Improper Child Custody Factors
Many parents in custody disputes are concerned whether the court will take their side, even with aggressive child custody representation. If you’re in the middle of a custody dispute you may be asking yourself “what are my chances of being granted custody over my child?” “what if the court thinks I am unfit to take care of my child because I earn less? or because of my religion? or sexual orientation?”
There are a number of factors that affect the outcome in a battle for custody. And yes, no doubt, if a child’s parents are not in good terms, custody cases can easily get messy, with each party laying out the other’s dirty laundry. And though we hope it never has to come to this, your child custody attorney will prepare you for all possible scenarios.
One of which is knowing which factors have little to no bearing in determining whether a parent should be granted custody. These are factors that, as long as not particularly proven or shown to cause any harm to the child, cannot be used as a basis for denying custody to a parent.
Sex of the Parent
Courts will not give preference in granting custody to a parent based on their sex. Your chances of being granted custody will never be based on whether you are male or female.
Courts will not determine custody on the basis of race. The fact that one parent entered into an interracial marriage, despite fears of possible harm to the child because of racial prejudice, will have no bearing in determining custody .
Courts cannot simply rely on a physical disability as sole evidence of a parent’s unfitness or of probable detriment to the child.
Courts should not factor in religion when entering into a custody decision. In fact, parents may not be prohibited from discussing religion with or involving the child in religious activities. The only exception to this is if there is compelling evidence that the religious beliefs and observances are harmful to the child.
Income or economic advantage cannot be a basis for awarding custody to either parent as there is no correlation between wealth and good parenting or wealth and happiness. Should the custodial parent’s income be insufficient, child support should be awarded, not removal of custody. The care provided by a mother who must entrust her child to daycare due to work and studies is not per se inferior to the care given by a father who also works but is able to leave the child with a stepmother.
A parent’s sexual orientation alone does not determine whether a parent’s custody should be denied or visitation restricted. It may be a factor to be considered but only insofar as the court finds it relevant. In fact, a court order prohibiting a homosexual parent from overnight visitations with his son with other homosexuals around was vacated in Marriage of Birdsall as there was no showing that it would be detrimental to the child.

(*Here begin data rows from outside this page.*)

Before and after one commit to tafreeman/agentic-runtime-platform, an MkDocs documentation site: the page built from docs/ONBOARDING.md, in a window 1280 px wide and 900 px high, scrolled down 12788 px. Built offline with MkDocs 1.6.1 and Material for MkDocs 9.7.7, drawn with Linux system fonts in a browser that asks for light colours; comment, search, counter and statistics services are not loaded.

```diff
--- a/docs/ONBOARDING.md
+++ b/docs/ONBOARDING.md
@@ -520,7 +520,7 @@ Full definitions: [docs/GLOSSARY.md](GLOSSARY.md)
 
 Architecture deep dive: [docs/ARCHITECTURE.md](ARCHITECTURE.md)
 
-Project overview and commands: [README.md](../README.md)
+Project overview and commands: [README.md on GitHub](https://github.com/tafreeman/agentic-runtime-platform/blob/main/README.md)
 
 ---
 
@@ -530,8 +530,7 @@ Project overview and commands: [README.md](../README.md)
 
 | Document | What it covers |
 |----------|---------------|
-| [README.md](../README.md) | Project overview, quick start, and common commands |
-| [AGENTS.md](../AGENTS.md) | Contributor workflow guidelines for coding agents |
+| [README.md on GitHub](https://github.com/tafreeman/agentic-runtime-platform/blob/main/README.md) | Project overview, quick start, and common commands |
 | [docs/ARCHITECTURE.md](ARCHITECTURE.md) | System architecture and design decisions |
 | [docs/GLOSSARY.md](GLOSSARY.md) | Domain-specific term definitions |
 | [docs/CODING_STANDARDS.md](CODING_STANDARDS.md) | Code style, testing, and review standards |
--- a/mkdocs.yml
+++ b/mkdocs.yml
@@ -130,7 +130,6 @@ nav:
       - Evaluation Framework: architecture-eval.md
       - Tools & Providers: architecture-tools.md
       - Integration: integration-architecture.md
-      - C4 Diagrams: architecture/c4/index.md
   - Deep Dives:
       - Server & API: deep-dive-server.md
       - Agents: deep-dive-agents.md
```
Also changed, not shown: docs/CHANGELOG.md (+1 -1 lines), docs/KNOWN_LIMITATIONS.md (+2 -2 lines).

In the same way, a parent’s sexual conduct, unless compellingly shown to have significant bearing on the child’s welfare, is irrelevant in awarding custody. Such that the court cannot prohibit custodial parents from having overnight visitors of the opposite sex unless it is shown that the minor children’s welfare is directly placed in jeopardy or that such relations would adversely affect the child’s home environment.